> Aim of the exercise
Copy each record below faithfully, leaving out images.
───
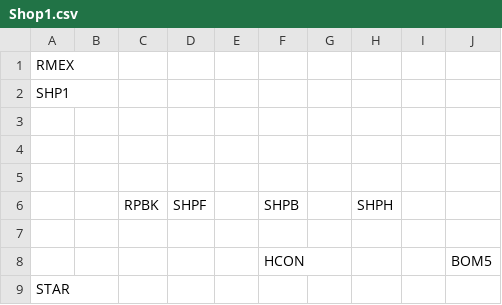
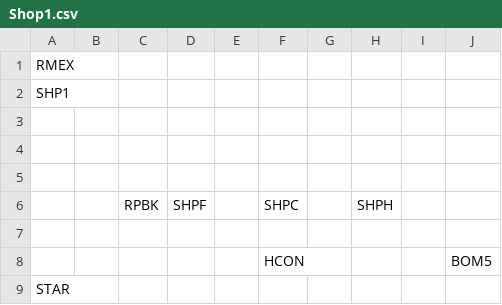
Before and after one commit to kylegessel/sprintfinity3902, a CSV file: Sprintfinity3902/Content/Floor 1 Room Templates/Shop1.csv, drawn as a sheet.

Commit message:
Replace bombs with heart container in first shop.

```diff
--- a/Sprintfinity3902/Content/Floor 1 Room Templates/Shop1.csv
+++ b/Sprintfinity3902/Content/Floor 1 Room Templates/Shop1.csv
@@ -5,3 +5,3 @@ SHP1,,,,,,,,,,,
  , , , , , , , , , , ,
- , ,RPBK,SHPF, ,SHPB, ,SHPH, , , ,
+ , ,RPBK,SHPF, ,SHPC, ,SHPH, , , ,
  , , , , , , , , , , ,
```
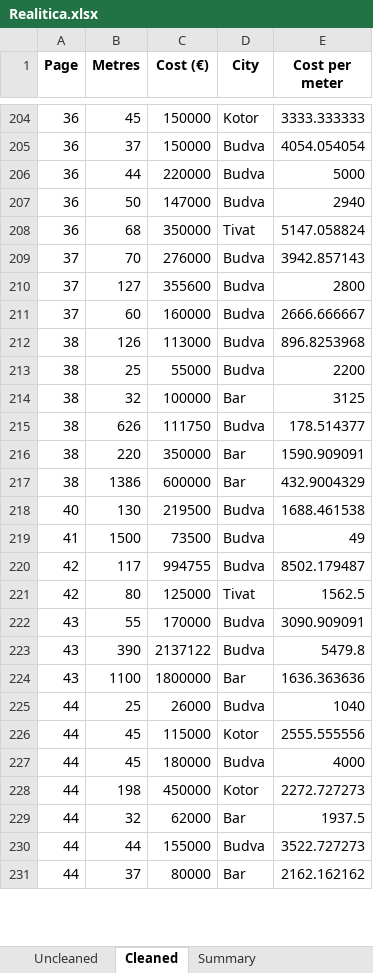
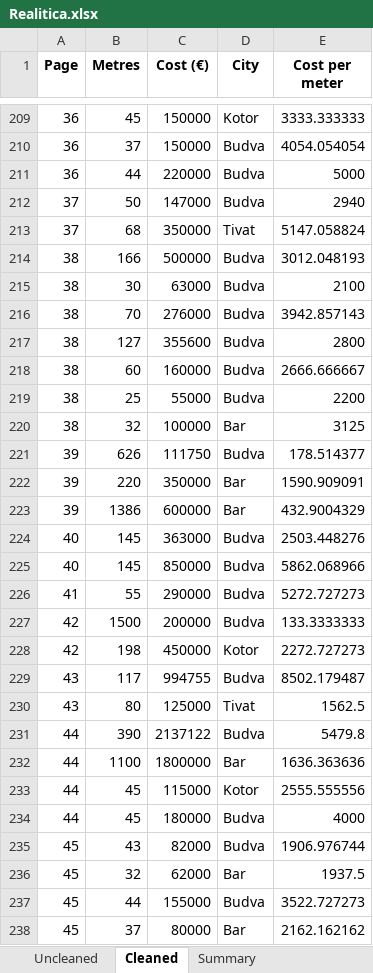
Before and after one commit to danpozdan/Crnagora, an Excel workbook: Expenses/Data/Realitica.xlsx, sheet Cleaned, drawn as a sheet; only a part is shown, gaps mark what is left out; values as stored, in another font and other column widths than the file's, no borders; removed rows and columns are numbered as before the commit, all else as after; the diff covers the shown part only; the diff names each change by its address in the sheet, - before the commit and + after, or states it on an @@ line.

```diff
--- a/Expenses/Data/Realitica.xlsx (sheet Cleaned)
+++ b/Expenses/Data/Realitica.xlsx (sheet Cleaned)
-A212:A213 (Page): 36
+A212:A213 (Page): 37
+row 214: 38 | 166 | 500000 | Budva | 3012.048193
+row 215: 38 | 30 | 63000 | Budva | 2100
-A216:A218 (Page): 37
+A216:A218 (Page): 38
-row 212: 38 | 126 | 113000 | Budva | 896.8253968
-A221:A223 (Page): 38
+A221:A223 (Page): 39
-B224 (Metres): 130
+B224 (Metres): 145
-C224 (Cost (€)): 219500
+C224 (Cost (€)): 363000
-E224 (Cost per meter): 1688.461538
+E224 (Cost per meter): 2503.448276
+row 225: 40 | 145 | 850000 | Budva | 5862.068966
-B226 (Metres): 1500
+B226 (Metres): 55
-C226 (Cost (€)): 73500
+C226 (Cost (€)): 290000
-E226 (Cost per meter): 49
+E226 (Cost per meter): 5272.727273
+row 227: 42 | 1500 | 200000 | Budva | 133.3333333
+row 228: 42 | 198 | 450000 | Kotor | 2272.727273
-A229:A230 (Page): 42
+A229:A230 (Page): 43
-row 222: 43 | 55 | 170000 | Budva | 3090.909091
-A231:A232 (Page): 43
+A231:A232 (Page): 44
-row 225: 44 | 25 | 26000 | Budva | 1040
-row 228: 44 | 198 | 450000 | Kotor | 2272.727273
+row 235: 45 | 43 | 82000 | Budva | 1906.976744
-A236:A238 (Page): 44
+A236:A238 (Page): 45
```
Also changed, not shown: 39 added rows, 34 removed rows, 1 moved row and 101 edited cells elsewhere in this sheet, sheet Uncleaned, sheet Summary, 5 other files.
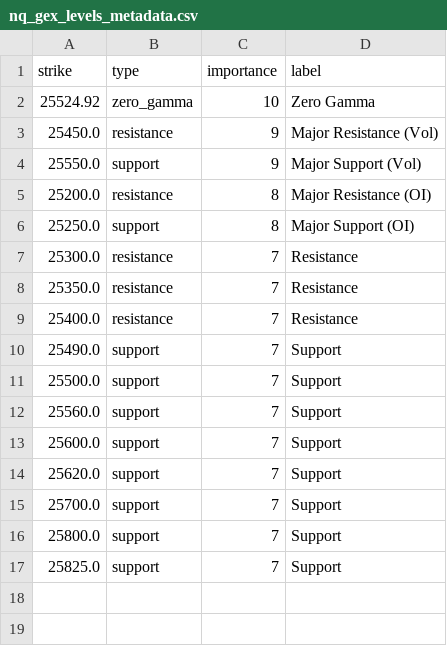
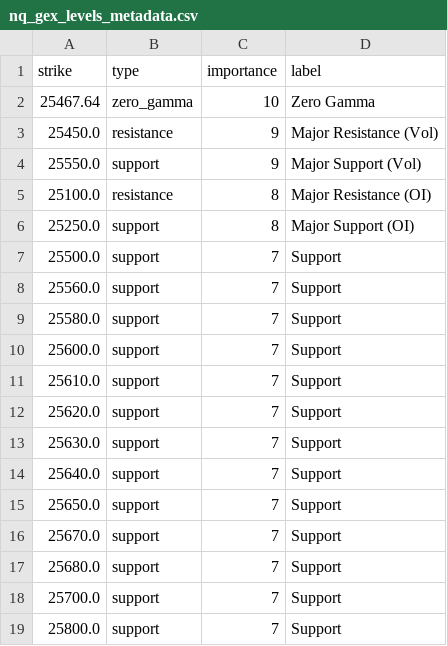
Before and after one commit to enzocosson/gex-tradingview, a CSV file: nq_gex_levels_metadata.csv, drawn as a sheet.

```diff
--- a/nq_gex_levels_metadata.csv
+++ b/nq_gex_levels_metadata.csv
@@ -1,17 +1,19 @@
 strike,type,importance,label
-25524.92,zero_gamma,10,Zero Gamma
+25467.64,zero_gamma,10,Zero Gamma
 25450.0,resistance,9,Major Resistance (Vol)
 25550.0,support,9,Major Support (Vol)
-25200.0,resistance,8,Major Resistance (OI)
+25100.0,resistance,8,Major Resistance (OI)
 25250.0,support,8,Major Support (OI)
-25300.0,resistance,7,Resistance
-25350.0,resistance,7,Resistance
-25400.0,resistance,7,Resistance
-25490.0,support,7,Support
 25500.0,support,7,Support
 25560.0,support,7,Support
+25580.0,support,7,Support
 25600.0,support,7,Support
+25610.0,support,7,Support
 25620.0,support,7,Support
+25630.0,support,7,Support
+25640.0,support,7,Support
+25650.0,support,7,Support
+25670.0,support,7,Support
+25680.0,support,7,Support
 25700.0,support,7,Support
 25800.0,support,7,Support
-25825.0,support,7,Support
```
Also changed, not shown: es_gex_levels.csv, es_gex_levels_metadata.csv, 2 other files.
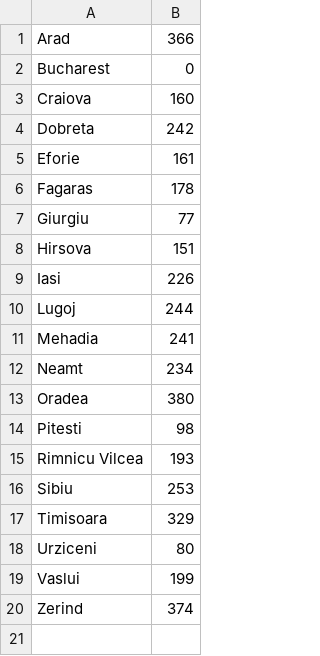
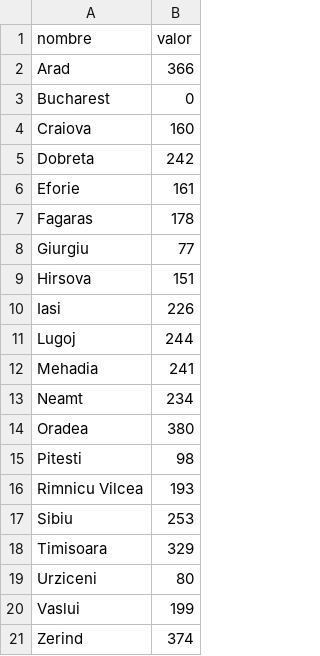
Before and after one commit to KapStorm/ia, a CSV file: bucarest/ciudades.csv, drawn as a sheet.

```diff
--- a/bucarest/ciudades.csv
+++ b/bucarest/ciudades.csv
@@ -1 +1,2 @@
+nombre,valor
 Arad,366
```
Also changed, not shown: bucarest/caminos.csv, 1 other file.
───
> Solved problem
Before and after one commit to kylegessel/sprintfinity3902, a CSV file: Sprintfinity3902/Content/Floor 1 Room Templates/Shop1.csv, drawn as a sheet.

Commit message:
Replace bombs with heart container in first shop.

```diff
--- a/Sprintfinity3902/Content/Floor 1 Room Templates/Shop1.csv
+++ b/Sprintfinity3902/Content/Floor 1 Room Templates/Shop1.csv
@@ -5,3 +5,3 @@ SHP1,,,,,,,,,,,
  , , , , , , , , , , ,
- , ,RPBK,SHPF, ,SHPB, ,SHPH, , , ,
+ , ,RPBK,SHPF, ,SHPC, ,SHPH, , , ,
  , , , , , , , , , , ,
```
Before and after one commit to danpozdan/Crnagora, an Excel workbook: Expenses/Data/Realitica.xlsx, sheet Cleaned, drawn as a sheet; only a part is shown, gaps mark what is left out; values as stored, in another font and other column widths than the file's, no borders; removed rows and columns are numbered as before the commit, all else as after; the diff covers the shown part only; the diff names each change by its address in the sheet, - before the commit and + after, or states it on an @@ line.

```diff
--- a/Expenses/Data/Realitica.xlsx (sheet Cleaned)
+++ b/Expenses/Data/Realitica.xlsx (sheet Cleaned)
-A212:A213 (Page): 36
+A212:A213 (Page): 37
+row 214: 38 | 166 | 500000 | Budva | 3012.048193
+row 215: 38 | 30 | 63000 | Budva | 2100
-A216:A218 (Page): 37
+A216:A218 (Page): 38
-row 212: 38 | 126 | 113000 | Budva | 896.8253968
-A221:A223 (Page): 38
+A221:A223 (Page): 39
-B224 (Metres): 130
+B224 (Metres): 145
-C224 (Cost (€)): 219500
+C224 (Cost (€)): 363000
-E224 (Cost per meter): 1688.461538
+E224 (Cost per meter): 2503.448276
+row 225: 40 | 145 | 850000 | Budva | 5862.068966
-B226 (Metres): 1500
+B226 (Metres): 55
-C226 (Cost (€)): 73500
+C226 (Cost (€)): 290000
-E226 (Cost per meter): 49
+E226 (Cost per meter): 5272.727273
+row 227: 42 | 1500 | 200000 | Budva | 133.3333333
+row 228: 42 | 198 | 450000 | Kotor | 2272.727273
-A229:A230 (Page): 42
+A229:A230 (Page): 43
-row 222: 43 | 55 | 170000 | Budva | 3090.909091
-A231:A232 (Page): 43
+A231:A232 (Page): 44
-row 225: 44 | 25 | 26000 | Budva | 1040
-row 228: 44 | 198 | 450000 | Kotor | 2272.727273
+row 235: 45 | 43 | 82000 | Budva | 1906.976744
-A236:A238 (Page): 44
+A236:A238 (Page): 45
```
Also changed, not shown: 39 added rows, 34 removed rows, 1 moved row and 101 edited cells elsewhere in this sheet, sheet Uncleaned, sheet Summary, 5 other files.
Before and after one commit to enzocosson/gex-tradingview, a CSV file: nq_gex_levels_metadata.csv, drawn as a sheet.

```diff
--- a/nq_gex_levels_metadata.csv
+++ b/nq_gex_levels_metadata.csv
@@ -1,17 +1,19 @@
 strike,type,importance,label
-25524.92,zero_gamma,10,Zero Gamma
+25467.64,zero_gamma,10,Zero Gamma
 25450.0,resistance,9,Major Resistance (Vol)
 25550.0,support,9,Major Support (Vol)
-25200.0,resistance,8,Major Resistance (OI)
+25100.0,resistance,8,Major Resistance (OI)
 25250.0,support,8,Major Support (OI)
-25300.0,resistance,7,Resistance
-25350.0,resistance,7,Resistance
-25400.0,resistance,7,Resistance
-25490.0,support,7,Support
 25500.0,support,7,Support
 25560.0,support,7,Support
+25580.0,support,7,Support
 25600.0,support,7,Support
+25610.0,support,7,Support
 25620.0,support,7,Support
+25630.0,support,7,Support
+25640.0,support,7,Support
+25650.0,support,7,Support
+25670.0,support,7,Support
+25680.0,support,7,Support
 25700.0,support,7,Support
 25800.0,support,7,Support
-25825.0,support,7,Support
```
Also changed, not shown: es_gex_levels.csv, es_gex_levels_metadata.csv, 2 other files.
Before and after one commit to KapStorm/ia, a CSV file: bucarest/ciudades.csv, drawn as a sheet.

```diff
--- a/bucarest/ciudades.csv
+++ b/bucarest/ciudades.csv
@@ -1 +1,2 @@
+nombre,valor
 Arad,366
```
Also changed, not shown: bucarest/caminos.csv, 1 other file.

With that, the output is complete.